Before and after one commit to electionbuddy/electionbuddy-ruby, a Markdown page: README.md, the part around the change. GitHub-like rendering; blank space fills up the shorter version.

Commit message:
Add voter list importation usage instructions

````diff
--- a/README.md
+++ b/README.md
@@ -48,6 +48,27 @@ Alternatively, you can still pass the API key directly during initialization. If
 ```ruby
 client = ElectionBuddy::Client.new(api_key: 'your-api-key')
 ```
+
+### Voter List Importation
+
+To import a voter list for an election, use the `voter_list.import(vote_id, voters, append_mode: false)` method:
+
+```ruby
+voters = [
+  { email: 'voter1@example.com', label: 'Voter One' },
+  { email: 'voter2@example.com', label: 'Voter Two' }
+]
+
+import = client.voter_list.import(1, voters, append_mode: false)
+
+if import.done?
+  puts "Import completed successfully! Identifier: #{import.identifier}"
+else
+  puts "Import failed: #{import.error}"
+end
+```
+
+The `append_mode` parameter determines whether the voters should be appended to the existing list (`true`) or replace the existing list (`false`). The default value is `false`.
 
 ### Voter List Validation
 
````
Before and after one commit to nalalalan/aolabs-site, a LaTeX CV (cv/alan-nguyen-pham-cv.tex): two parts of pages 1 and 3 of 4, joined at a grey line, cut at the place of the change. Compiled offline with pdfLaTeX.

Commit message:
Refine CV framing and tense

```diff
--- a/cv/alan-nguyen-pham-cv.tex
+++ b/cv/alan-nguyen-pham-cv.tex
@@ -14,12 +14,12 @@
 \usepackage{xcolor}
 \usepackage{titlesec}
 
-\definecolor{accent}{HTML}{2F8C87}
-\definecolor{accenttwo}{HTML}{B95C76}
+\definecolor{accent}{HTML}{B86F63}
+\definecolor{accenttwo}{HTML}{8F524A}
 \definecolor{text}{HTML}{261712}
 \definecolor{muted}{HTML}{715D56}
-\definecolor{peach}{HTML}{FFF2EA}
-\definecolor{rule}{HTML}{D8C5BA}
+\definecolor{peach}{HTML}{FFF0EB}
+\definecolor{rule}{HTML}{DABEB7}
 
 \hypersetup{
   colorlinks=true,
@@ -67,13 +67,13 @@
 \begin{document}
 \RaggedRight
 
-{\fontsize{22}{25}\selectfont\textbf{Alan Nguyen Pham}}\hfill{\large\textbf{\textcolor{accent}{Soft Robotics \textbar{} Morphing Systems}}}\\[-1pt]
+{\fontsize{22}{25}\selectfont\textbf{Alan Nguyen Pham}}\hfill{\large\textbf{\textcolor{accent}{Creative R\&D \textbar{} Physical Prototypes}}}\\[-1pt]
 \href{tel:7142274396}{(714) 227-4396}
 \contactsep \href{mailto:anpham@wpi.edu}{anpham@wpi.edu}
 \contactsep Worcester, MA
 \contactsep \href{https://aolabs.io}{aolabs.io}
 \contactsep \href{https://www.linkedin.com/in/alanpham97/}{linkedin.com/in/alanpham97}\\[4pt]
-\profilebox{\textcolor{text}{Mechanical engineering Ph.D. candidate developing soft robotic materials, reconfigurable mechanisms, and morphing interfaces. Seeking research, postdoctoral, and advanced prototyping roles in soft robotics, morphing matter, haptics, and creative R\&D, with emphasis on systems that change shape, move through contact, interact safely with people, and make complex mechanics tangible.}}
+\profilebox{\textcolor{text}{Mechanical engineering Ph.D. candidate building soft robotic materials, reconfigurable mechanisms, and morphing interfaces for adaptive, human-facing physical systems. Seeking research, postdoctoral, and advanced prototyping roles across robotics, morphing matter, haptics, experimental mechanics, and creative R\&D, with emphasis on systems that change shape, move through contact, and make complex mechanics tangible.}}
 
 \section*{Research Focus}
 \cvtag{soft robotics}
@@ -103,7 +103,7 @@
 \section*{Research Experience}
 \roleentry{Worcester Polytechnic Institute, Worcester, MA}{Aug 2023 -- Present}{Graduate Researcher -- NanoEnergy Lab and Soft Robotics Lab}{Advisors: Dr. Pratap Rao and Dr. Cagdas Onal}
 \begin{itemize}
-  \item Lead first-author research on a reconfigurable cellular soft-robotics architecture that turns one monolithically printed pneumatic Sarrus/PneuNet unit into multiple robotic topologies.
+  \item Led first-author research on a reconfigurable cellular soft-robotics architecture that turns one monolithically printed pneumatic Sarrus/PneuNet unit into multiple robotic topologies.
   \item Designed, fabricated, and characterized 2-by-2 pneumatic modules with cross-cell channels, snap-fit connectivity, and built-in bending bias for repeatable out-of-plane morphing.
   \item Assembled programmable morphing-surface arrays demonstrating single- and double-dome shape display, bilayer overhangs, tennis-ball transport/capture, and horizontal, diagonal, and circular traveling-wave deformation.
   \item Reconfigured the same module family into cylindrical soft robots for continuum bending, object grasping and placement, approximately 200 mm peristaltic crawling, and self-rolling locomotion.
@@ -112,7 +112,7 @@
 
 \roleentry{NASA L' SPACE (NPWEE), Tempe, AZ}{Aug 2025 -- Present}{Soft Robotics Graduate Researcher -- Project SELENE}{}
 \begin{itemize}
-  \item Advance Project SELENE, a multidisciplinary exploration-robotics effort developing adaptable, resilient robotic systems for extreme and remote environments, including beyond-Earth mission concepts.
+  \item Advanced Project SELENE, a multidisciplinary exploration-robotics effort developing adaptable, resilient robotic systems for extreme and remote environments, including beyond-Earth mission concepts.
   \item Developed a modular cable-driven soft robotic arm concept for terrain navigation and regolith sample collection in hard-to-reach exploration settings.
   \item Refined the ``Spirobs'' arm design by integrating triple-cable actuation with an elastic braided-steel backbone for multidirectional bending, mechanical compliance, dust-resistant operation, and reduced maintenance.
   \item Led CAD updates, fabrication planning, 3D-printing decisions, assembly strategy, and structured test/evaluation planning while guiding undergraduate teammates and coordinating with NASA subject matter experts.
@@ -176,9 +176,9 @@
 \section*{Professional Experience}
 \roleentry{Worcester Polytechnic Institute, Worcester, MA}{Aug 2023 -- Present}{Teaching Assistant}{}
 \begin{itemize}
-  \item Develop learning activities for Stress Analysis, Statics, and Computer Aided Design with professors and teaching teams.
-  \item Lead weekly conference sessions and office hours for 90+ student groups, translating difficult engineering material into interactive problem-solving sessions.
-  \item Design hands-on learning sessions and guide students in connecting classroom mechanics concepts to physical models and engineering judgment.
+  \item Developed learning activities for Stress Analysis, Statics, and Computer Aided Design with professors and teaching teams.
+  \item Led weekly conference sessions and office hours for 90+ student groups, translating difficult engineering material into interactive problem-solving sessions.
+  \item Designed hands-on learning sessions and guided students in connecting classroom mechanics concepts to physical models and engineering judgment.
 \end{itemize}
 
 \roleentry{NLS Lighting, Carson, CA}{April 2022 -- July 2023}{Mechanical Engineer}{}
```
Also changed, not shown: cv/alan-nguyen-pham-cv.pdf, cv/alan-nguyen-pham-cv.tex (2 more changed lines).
------------------------------------------------
• Problem
Counting every line that holds the string "voters", give the total for the data above and nothing else.

• Answer space
4